This exercise calls for every line of the listing below that contains the word "CHANGELOG".
-- Input follows --
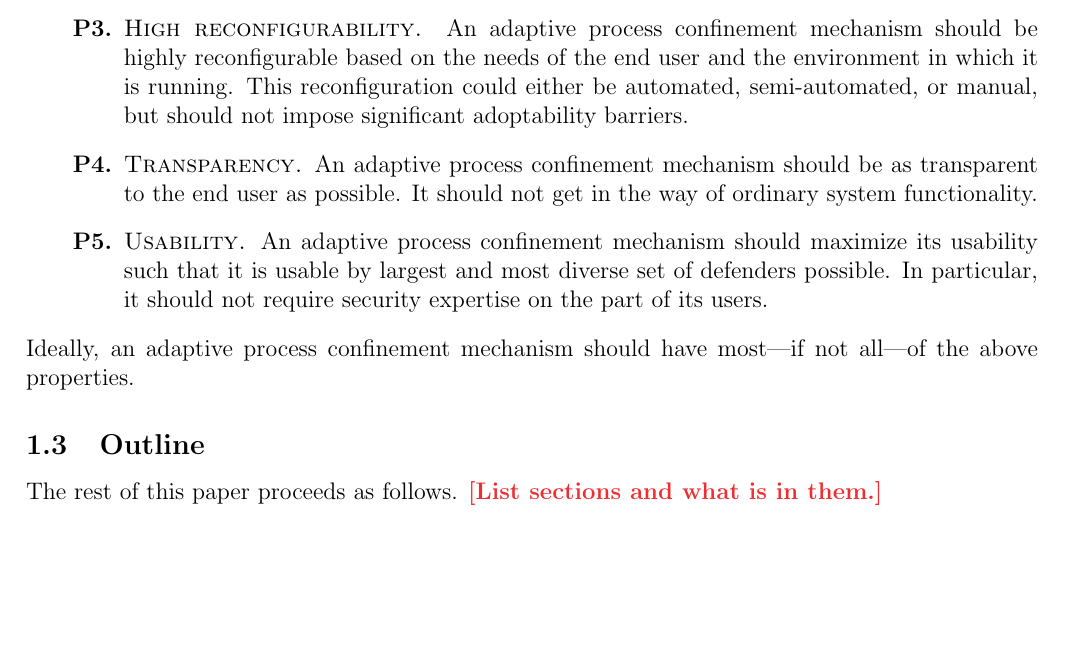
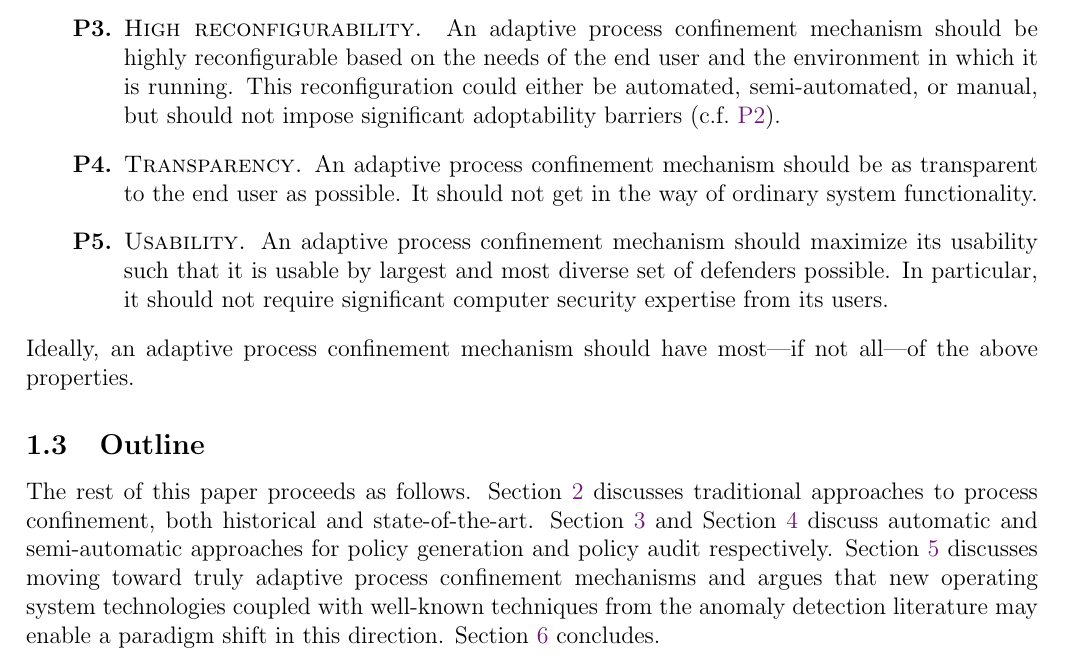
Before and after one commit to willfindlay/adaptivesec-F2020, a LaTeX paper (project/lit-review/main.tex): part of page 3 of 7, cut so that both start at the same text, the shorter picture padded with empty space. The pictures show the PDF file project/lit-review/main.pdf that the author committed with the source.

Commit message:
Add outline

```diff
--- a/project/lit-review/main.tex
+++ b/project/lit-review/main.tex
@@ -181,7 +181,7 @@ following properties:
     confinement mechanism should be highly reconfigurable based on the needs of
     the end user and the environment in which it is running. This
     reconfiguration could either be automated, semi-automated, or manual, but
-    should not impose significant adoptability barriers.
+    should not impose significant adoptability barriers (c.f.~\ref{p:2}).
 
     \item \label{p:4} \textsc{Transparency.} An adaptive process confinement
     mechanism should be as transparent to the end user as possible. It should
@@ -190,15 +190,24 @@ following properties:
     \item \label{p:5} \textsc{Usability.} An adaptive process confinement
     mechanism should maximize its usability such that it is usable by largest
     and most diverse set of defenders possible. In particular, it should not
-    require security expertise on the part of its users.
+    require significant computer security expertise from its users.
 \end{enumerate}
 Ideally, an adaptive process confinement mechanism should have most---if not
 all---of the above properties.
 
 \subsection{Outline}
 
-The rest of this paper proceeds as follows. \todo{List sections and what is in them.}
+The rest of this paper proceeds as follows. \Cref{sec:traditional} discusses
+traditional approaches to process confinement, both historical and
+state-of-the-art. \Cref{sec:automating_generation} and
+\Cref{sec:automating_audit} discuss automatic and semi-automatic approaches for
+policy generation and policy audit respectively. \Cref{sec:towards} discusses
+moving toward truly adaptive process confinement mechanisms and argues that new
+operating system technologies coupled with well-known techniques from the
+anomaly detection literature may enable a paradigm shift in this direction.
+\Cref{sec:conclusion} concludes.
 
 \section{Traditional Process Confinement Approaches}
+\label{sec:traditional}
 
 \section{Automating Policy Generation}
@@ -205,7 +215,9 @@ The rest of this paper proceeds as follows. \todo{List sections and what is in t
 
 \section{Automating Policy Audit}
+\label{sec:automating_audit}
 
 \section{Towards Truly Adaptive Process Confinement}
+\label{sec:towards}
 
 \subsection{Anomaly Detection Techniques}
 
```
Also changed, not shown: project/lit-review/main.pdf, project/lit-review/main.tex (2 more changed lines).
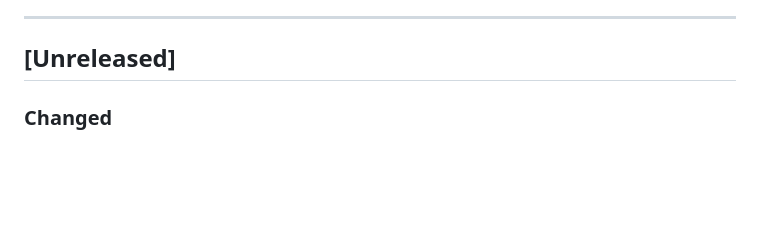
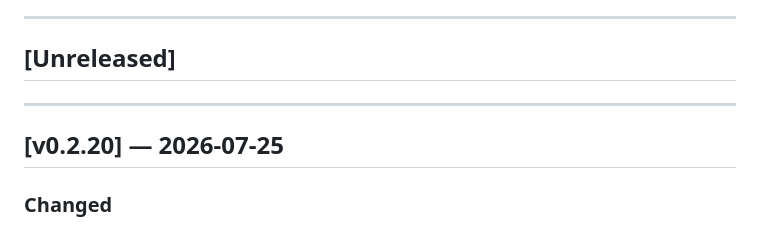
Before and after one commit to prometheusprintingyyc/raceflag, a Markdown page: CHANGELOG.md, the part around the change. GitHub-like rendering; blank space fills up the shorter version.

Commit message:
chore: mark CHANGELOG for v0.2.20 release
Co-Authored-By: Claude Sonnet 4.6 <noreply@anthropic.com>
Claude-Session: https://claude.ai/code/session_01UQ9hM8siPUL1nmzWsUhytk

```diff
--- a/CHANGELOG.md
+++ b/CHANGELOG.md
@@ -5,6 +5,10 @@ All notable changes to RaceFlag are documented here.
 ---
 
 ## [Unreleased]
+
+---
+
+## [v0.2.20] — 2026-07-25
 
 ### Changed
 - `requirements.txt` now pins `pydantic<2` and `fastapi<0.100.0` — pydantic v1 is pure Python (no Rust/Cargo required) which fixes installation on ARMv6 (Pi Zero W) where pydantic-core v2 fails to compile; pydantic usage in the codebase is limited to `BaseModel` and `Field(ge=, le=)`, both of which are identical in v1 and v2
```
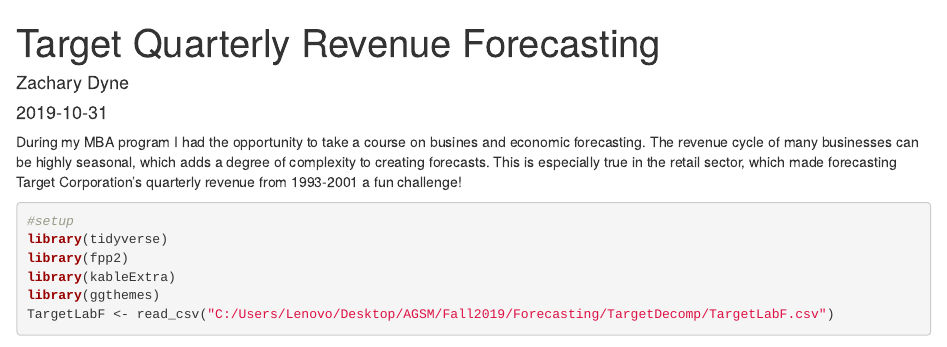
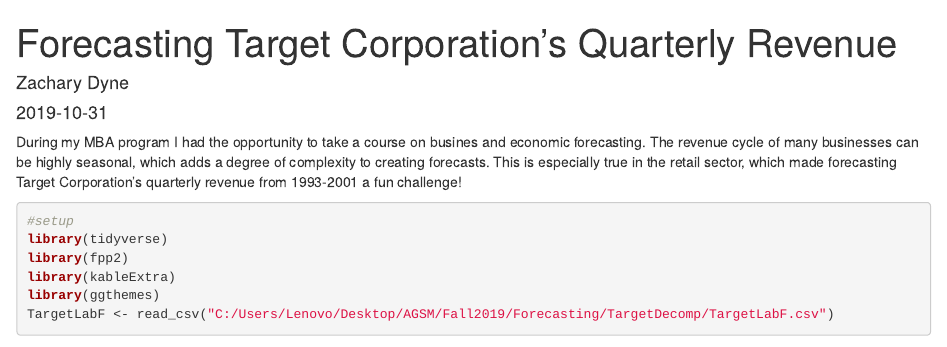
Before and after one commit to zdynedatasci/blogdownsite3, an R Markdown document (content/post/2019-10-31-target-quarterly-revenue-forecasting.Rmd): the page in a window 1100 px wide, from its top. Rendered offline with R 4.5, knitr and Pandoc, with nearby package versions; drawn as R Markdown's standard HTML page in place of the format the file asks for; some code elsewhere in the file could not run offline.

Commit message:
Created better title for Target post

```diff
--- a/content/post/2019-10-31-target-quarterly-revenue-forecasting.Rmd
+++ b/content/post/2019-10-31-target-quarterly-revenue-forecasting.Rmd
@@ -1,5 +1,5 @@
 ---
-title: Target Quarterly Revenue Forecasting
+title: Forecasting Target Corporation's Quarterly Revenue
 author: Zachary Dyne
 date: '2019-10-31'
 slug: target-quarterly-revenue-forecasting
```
-- Input concluded --
Task output:
Before and after one commit to prometheusprintingyyc/raceflag, a Markdown page: CHANGELOG.md, the part around the change. GitHub-like rendering; blank space fills up the shorter version.
chore: mark CHANGELOG for v0.2.20 release
--- a/CHANGELOG.md
+++ b/CHANGELOG.md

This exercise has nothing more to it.